■ PROVIDED ENTRIES
______________________________

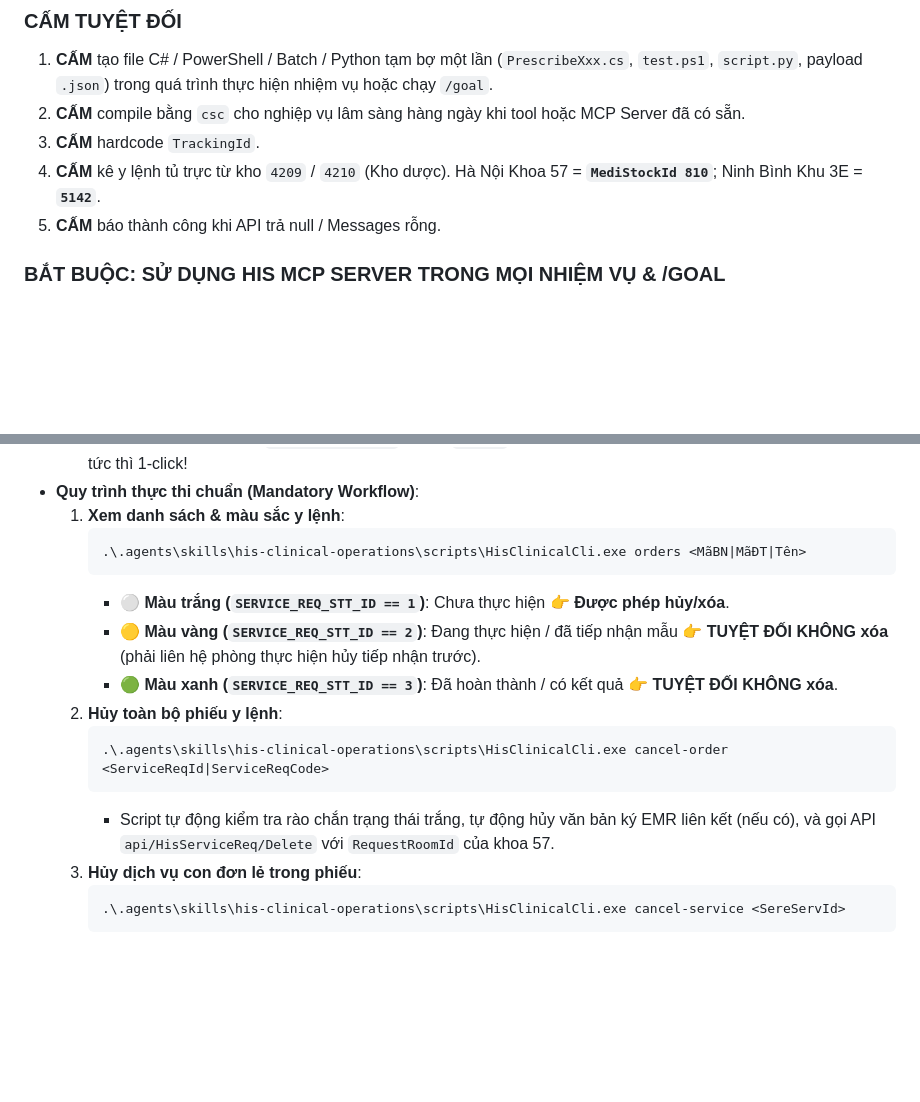
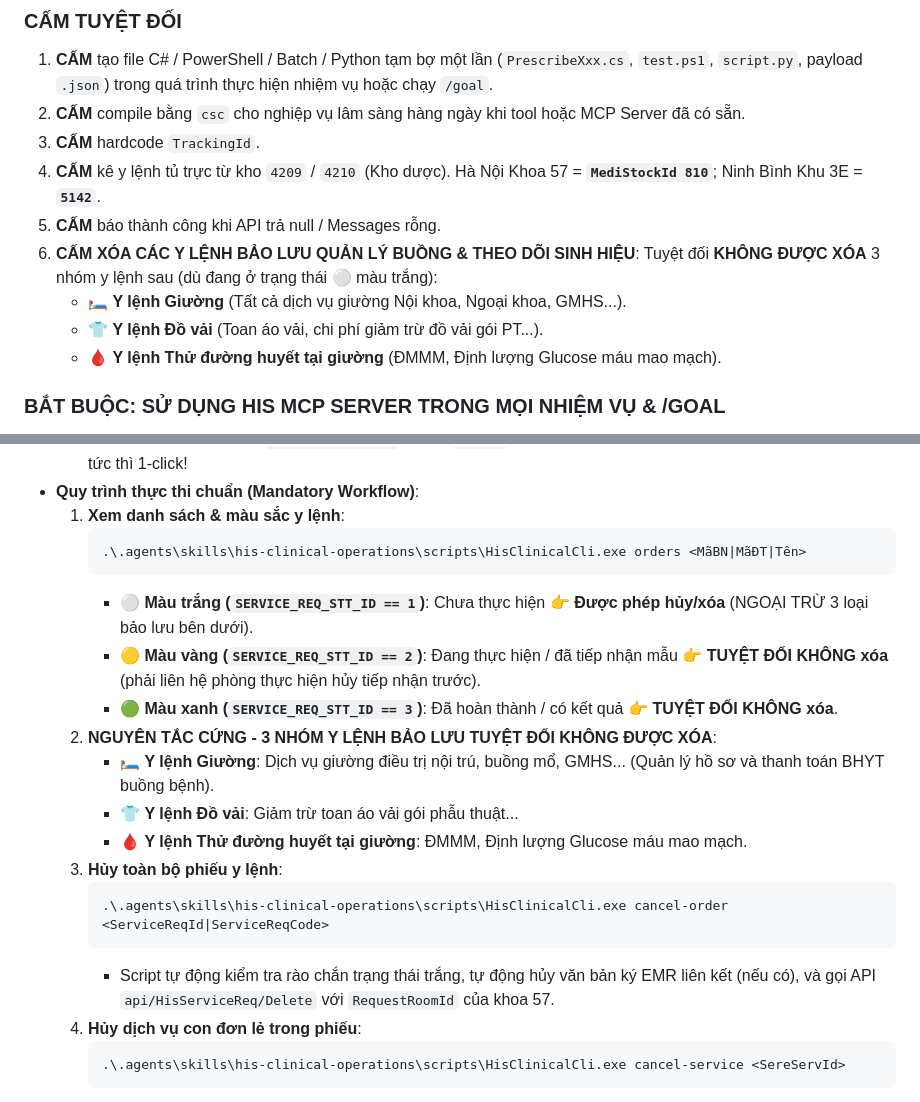
Before and after one commit to onthibacsinoitru9999-coder/hisx64-crossover, a Markdown page: AGENTS.md, 2 parts joined by grey strips. Drawn GitHub-style; blank space fills up the shorter version.

Commit message:
rule: enforce hard prohibition on deleting Bed, Linen, and Bedside Glucose orders

````diff
--- a/AGENTS.md
+++ b/AGENTS.md
@@ -16,6 +16,11 @@ Mọi Agent khi khởi động trong BẤT KỲ khung chat nào (khung chat mớ
 3. **CẤM** hardcode `TrackingId`.
 4. **CẤM** kê y lệnh tủ trực từ kho `4209` / `4210` (Kho dược). Hà Nội Khoa 57 = **`MediStockId 810`**; Ninh Bình Khu 3E = **`5142`**.
 5. **CẤM** báo thành công khi API trả null / Messages rỗng.
+6. **CẤM XÓA CÁC Y LỆNH BẢO LƯU QUẢN LÝ BUỒNG & THEO DÕI SINH HIỆU**: Tuyệt đối **KHÔNG ĐƯỢC XÓA** 3 nhóm y lệnh sau (dù đang ở trạng thái ⚪ màu trắng):
+   - 🛏️ **Y lệnh Giường** (Tất cả dịch vụ giường Nội khoa, Ngoại khoa, GMHS...).
+   - 👕 **Y lệnh Đồ vải** (Toan áo vải, chi phí giảm trừ đồ vải gói PT...).
+   - 🩸 **Y lệnh Thử đường huyết tại giường** (ĐMMM, Định lượng Glucose máu mao mạch).
+
 
 ### BẮT BUỘC: SỬ DỤNG HIS MCP SERVER TRONG MỌI NHIỆM VỤ & /GOAL
 1. **Ưu tiên số 1 (Chống rác file 100%)**: Sử dụng các công cụ **HIS MCP Server** (`his_*`) chạy qua giao thức JSON-RPC 2.0 (`HisMcpServer.exe`). Mọi dữ liệu vào/ra truyền qua RAM/stdio, **hoàn toàn không tạo bất kỳ file tạm nào trên đĩa**.
@@ -289,15 +294,19 @@ Mọi Agent khi thực hiện bất kỳ tác vụ nào (kê đơn, chỉ địn
      ```powershell
      .\.agents\skills\his-clinical-operations\scripts\HisClinicalCli.exe orders <MãBN|MãĐT|Tên>
      ```
-     - ⚪ **Màu trắng (`SERVICE_REQ_STT_ID == 1`)**: Chưa thực hiện 👉 **Được phép hủy/xóa**.
+     - ⚪ **Màu trắng (`SERVICE_REQ_STT_ID == 1`)**: Chưa thực hiện 👉 **Được phép hủy/xóa** (NGOẠI TRỪ 3 loại bảo lưu bên dưới).
      - 🟡 **Màu vàng (`SERVICE_REQ_STT_ID == 2`)**: Đang thực hiện / đã tiếp nhận mẫu 👉 **TUYỆT ĐỐI KHÔNG xóa** (phải liên hệ phòng thực hiện hủy tiếp nhận trước).
      - 🟢 **Màu xanh (`SERVICE_REQ_STT_ID == 3`)**: Đã hoàn thành / có kết quả 👉 **TUYỆT ĐỐI KHÔNG xóa**.
-  2. **Hủy toàn bộ phiếu y lệnh**:
+  2. **NGUYÊN TẮC CỨNG - 3 NHÓM Y LỆNH BẢO LƯU TUYỆT ĐỐI KHÔNG ĐƯỢC XÓA**:
+     * 🛏️ **Y lệnh Giường**: Dịch vụ giường điều trị nội trú, buồng mổ, GMHS... (Quản lý hồ sơ và thanh toán BHYT buồng bệnh).
+     * 👕 **Y lệnh Đồ vải**: Giảm trừ toan áo vải gói phẫu thuật...
+     * 🩸 **Y lệnh Thử đường huyết tại giường**: ĐMMM, Định lượng Glucose máu mao mạch.
+  3. **Hủy toàn bộ phiếu y lệnh**:
      ```powershell
      .\.agents\skills\his-clinical-operations\scripts\HisClinicalCli.exe cancel-order <ServiceReqId|ServiceReqCode>
      ```
      - Script tự động kiểm tra rào chắn trạng thái trắng, tự động hủy văn bản ký EMR liên kết (nếu có), và gọi API `api/HisServiceReq/Delete` với `RequestRoomId` của khoa 57.
-  3. **Hủy dịch vụ con đơn lẻ trong phiếu**:
+  4. **Hủy dịch vụ con đơn lẻ trong phiếu**:
      ```powershell
      .\.agents\skills\his-clinical-operations\scripts\HisClinicalCli.exe cancel-service <SereServId>
      ```
````
Also changed, not shown: HIS_AI_INTEGRATION_PLAYBOOK.md (+1 -0 lines).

______________________________

■ WHAT YOU WILL DO
Only lines containing the string "lượng" are needed. Pull each of them out of the records above.

■ ANSWER FOR THIS EXERCISE
+   - 🩸 **Y lệnh Thử đường huyết tại giường** (ĐMMM, Định lượng Glucose máu mao mạch).
+     * 🩸 **Y lệnh Thử đường huyết tại giường**: ĐMMM, Định lượng Glucose máu mao mạch.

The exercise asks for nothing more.